(DATA SUPPLIED)

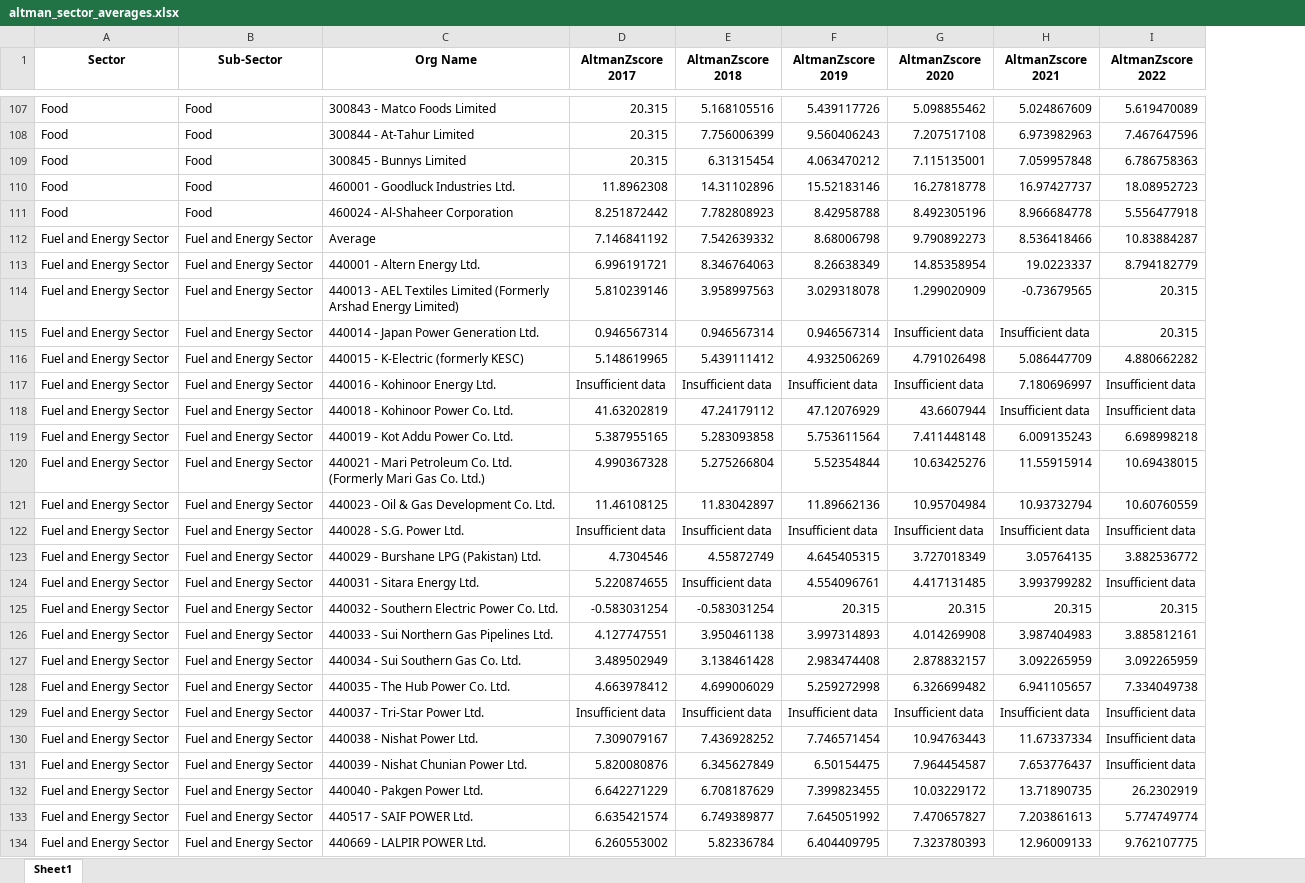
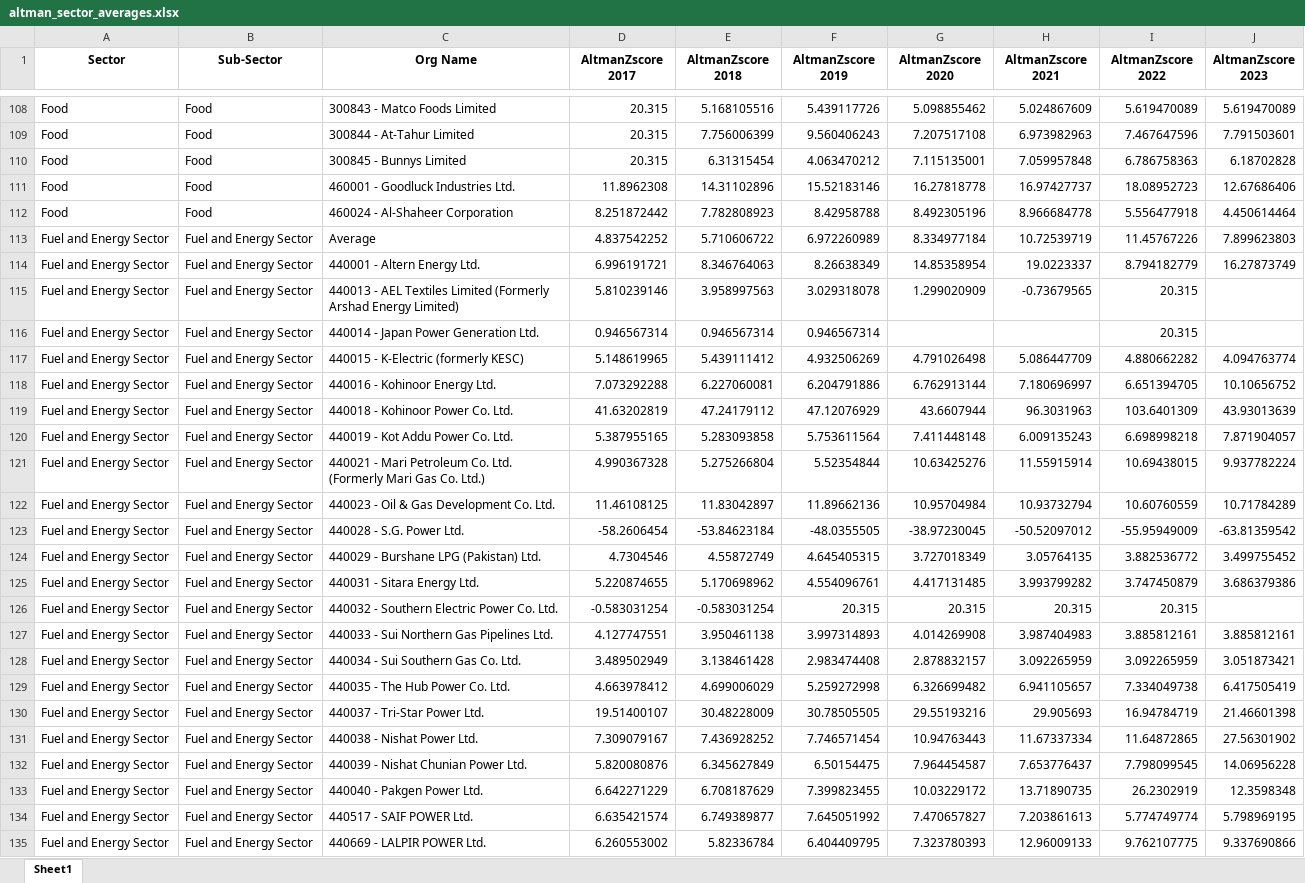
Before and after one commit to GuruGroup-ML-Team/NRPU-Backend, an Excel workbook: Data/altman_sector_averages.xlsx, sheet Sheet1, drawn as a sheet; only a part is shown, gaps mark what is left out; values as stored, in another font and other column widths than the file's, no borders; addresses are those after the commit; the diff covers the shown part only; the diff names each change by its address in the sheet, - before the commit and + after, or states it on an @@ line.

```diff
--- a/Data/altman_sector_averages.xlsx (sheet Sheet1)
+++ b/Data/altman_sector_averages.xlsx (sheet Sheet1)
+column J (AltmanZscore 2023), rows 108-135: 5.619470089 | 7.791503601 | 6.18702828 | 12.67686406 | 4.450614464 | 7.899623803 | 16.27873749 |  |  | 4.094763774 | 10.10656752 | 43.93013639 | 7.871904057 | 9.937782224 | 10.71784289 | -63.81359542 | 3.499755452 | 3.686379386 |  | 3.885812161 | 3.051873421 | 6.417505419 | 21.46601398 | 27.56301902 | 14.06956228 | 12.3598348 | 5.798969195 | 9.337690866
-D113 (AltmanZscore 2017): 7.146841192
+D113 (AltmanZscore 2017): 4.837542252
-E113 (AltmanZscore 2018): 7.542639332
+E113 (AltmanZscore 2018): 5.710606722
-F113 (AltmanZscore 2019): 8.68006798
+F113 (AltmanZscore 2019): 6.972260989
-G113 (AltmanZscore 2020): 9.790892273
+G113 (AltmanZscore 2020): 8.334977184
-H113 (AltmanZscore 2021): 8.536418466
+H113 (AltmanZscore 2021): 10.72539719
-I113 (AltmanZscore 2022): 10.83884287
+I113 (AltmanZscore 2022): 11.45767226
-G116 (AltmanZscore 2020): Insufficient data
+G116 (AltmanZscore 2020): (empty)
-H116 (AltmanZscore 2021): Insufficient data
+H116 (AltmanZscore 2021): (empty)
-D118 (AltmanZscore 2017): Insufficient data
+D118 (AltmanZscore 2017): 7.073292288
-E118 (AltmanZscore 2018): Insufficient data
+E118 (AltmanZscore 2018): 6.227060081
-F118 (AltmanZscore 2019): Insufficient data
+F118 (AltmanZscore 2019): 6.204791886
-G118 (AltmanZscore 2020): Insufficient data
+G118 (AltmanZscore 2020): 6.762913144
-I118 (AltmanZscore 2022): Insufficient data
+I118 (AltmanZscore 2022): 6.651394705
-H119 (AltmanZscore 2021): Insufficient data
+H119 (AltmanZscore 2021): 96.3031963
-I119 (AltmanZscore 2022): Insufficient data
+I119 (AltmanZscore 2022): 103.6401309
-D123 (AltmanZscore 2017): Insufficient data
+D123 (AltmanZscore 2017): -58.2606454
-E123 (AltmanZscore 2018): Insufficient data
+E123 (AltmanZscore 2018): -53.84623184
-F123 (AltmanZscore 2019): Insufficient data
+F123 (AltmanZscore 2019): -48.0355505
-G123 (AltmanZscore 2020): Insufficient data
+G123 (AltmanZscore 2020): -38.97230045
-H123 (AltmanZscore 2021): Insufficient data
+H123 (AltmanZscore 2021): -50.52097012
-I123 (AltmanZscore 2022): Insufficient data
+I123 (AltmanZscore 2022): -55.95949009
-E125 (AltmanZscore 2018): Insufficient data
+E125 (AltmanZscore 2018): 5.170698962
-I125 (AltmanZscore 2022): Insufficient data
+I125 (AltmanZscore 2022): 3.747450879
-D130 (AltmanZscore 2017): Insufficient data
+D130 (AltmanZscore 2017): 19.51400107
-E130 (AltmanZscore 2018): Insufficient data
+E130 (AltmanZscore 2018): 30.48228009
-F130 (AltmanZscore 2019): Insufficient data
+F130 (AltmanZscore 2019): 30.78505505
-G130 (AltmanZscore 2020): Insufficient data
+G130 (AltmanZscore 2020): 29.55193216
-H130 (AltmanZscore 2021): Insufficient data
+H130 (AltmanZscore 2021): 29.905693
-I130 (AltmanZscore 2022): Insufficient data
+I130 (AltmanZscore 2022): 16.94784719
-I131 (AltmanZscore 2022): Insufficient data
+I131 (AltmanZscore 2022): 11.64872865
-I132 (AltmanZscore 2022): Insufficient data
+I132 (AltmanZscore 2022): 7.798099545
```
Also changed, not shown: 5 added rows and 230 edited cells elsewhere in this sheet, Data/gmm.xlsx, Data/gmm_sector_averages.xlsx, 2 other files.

(End DATA SUPPLIED)

WORK ITEM: Except for pictures, copy the records above exactly.

RESPONSE FOR THIS EXERCISE:
Before and after one commit to GuruGroup-ML-Team/NRPU-Backend, an Excel workbook: Data/altman_sector_averages.xlsx, sheet Sheet1, drawn as a sheet; only a part is shown, gaps mark what is left out; values as stored, in another font and other column widths than the file's, no borders; addresses are those after the commit; the diff covers the shown part only; the diff names each change by its address in the sheet, - before the commit and + after, or states it on an @@ line.

```diff
--- a/Data/altman_sector_averages.xlsx (sheet Sheet1)
+++ b/Data/altman_sector_averages.xlsx (sheet Sheet1)
+column J (AltmanZscore 2023), rows 108-135: 5.619470089 | 7.791503601 | 6.18702828 | 12.67686406 | 4.450614464 | 7.899623803 | 16.27873749 |  |  | 4.094763774 | 10.10656752 | 43.93013639 | 7.871904057 | 9.937782224 | 10.71784289 | -63.81359542 | 3.499755452 | 3.686379386 |  | 3.885812161 | 3.051873421 | 6.417505419 | 21.46601398 | 27.56301902 | 14.06956228 | 12.3598348 | 5.798969195 | 9.337690866
-D113 (AltmanZscore 2017): 7.146841192
+D113 (AltmanZscore 2017): 4.837542252
-E113 (AltmanZscore 2018): 7.542639332
+E113 (AltmanZscore 2018): 5.710606722
-F113 (AltmanZscore 2019): 8.68006798
+F113 (AltmanZscore 2019): 6.972260989
-G113 (AltmanZscore 2020): 9.790892273
+G113 (AltmanZscore 2020): 8.334977184
-H113 (AltmanZscore 2021): 8.536418466
+H113 (AltmanZscore 2021): 10.72539719
-I113 (AltmanZscore 2022): 10.83884287
+I113 (AltmanZscore 2022): 11.45767226
-G116 (AltmanZscore 2020): Insufficient data
+G116 (AltmanZscore 2020): (empty)
-H116 (AltmanZscore 2021): Insufficient data
+H116 (AltmanZscore 2021): (empty)
-D118 (AltmanZscore 2017): Insufficient data
+D118 (AltmanZscore 2017): 7.073292288
-E118 (AltmanZscore 2018): Insufficient data
+E118 (AltmanZscore 2018): 6.227060081
-F118 (AltmanZscore 2019): Insufficient data
+F118 (AltmanZscore 2019): 6.204791886
-G118 (AltmanZscore 2020): Insufficient data
+G118 (AltmanZscore 2020): 6.762913144
-I118 (AltmanZscore 2022): Insufficient data
+I118 (AltmanZscore 2022): 6.651394705
-H119 (AltmanZscore 2021): Insufficient data
+H119 (AltmanZscore 2021): 96.3031963
-I119 (AltmanZscore 2022): Insufficient data
+I119 (AltmanZscore 2022): 103.6401309
-D123 (AltmanZscore 2017): Insufficient data
+D123 (AltmanZscore 2017): -58.2606454
-E123 (AltmanZscore 2018): Insufficient data
+E123 (AltmanZscore 2018): -53.84623184
-F123 (AltmanZscore 2019): Insufficient data
+F123 (AltmanZscore 2019): -48.0355505
-G123 (AltmanZscore 2020): Insufficient data
+G123 (AltmanZscore 2020): -38.97230045
-H123 (AltmanZscore 2021): Insufficient data
+H123 (AltmanZscore 2021): -50.52097012
-I123 (AltmanZscore 2022): Insufficient data
+I123 (AltmanZscore 2022): -55.95949009
-E125 (AltmanZscore 2018): Insufficient data
+E125 (AltmanZscore 2018): 5.170698962
-I125 (AltmanZscore 2022): Insufficient data
+I125 (AltmanZscore 2022): 3.747450879
-D130 (AltmanZscore 2017): Insufficient data
+D130 (AltmanZscore 2017): 19.51400107
-E130 (AltmanZscore 2018): Insufficient data
+E130 (AltmanZscore 2018): 30.48228009
-F130 (AltmanZscore 2019): Insufficient data
+F130 (AltmanZscore 2019): 30.78505505
-G130 (AltmanZscore 2020): Insufficient data
+G130 (AltmanZscore 2020): 29.55193216
-H130 (AltmanZscore 2021): Insufficient data
+H130 (AltmanZscore 2021): 29.905693
-I130 (AltmanZscore 2022): Insufficient data
+I130 (AltmanZscore 2022): 16.94784719
-I131 (AltmanZscore 2022): Insufficient data
+I131 (AltmanZscore 2022): 11.64872865
-I132 (AltmanZscore 2022): Insufficient data
+I132 (AltmanZscore 2022): 7.798099545
```
Also changed, not shown: 5 added rows and 230 edited cells elsewhere in this sheet, Data/gmm.xlsx, Data/gmm_sector_averages.xlsx, 2 other files.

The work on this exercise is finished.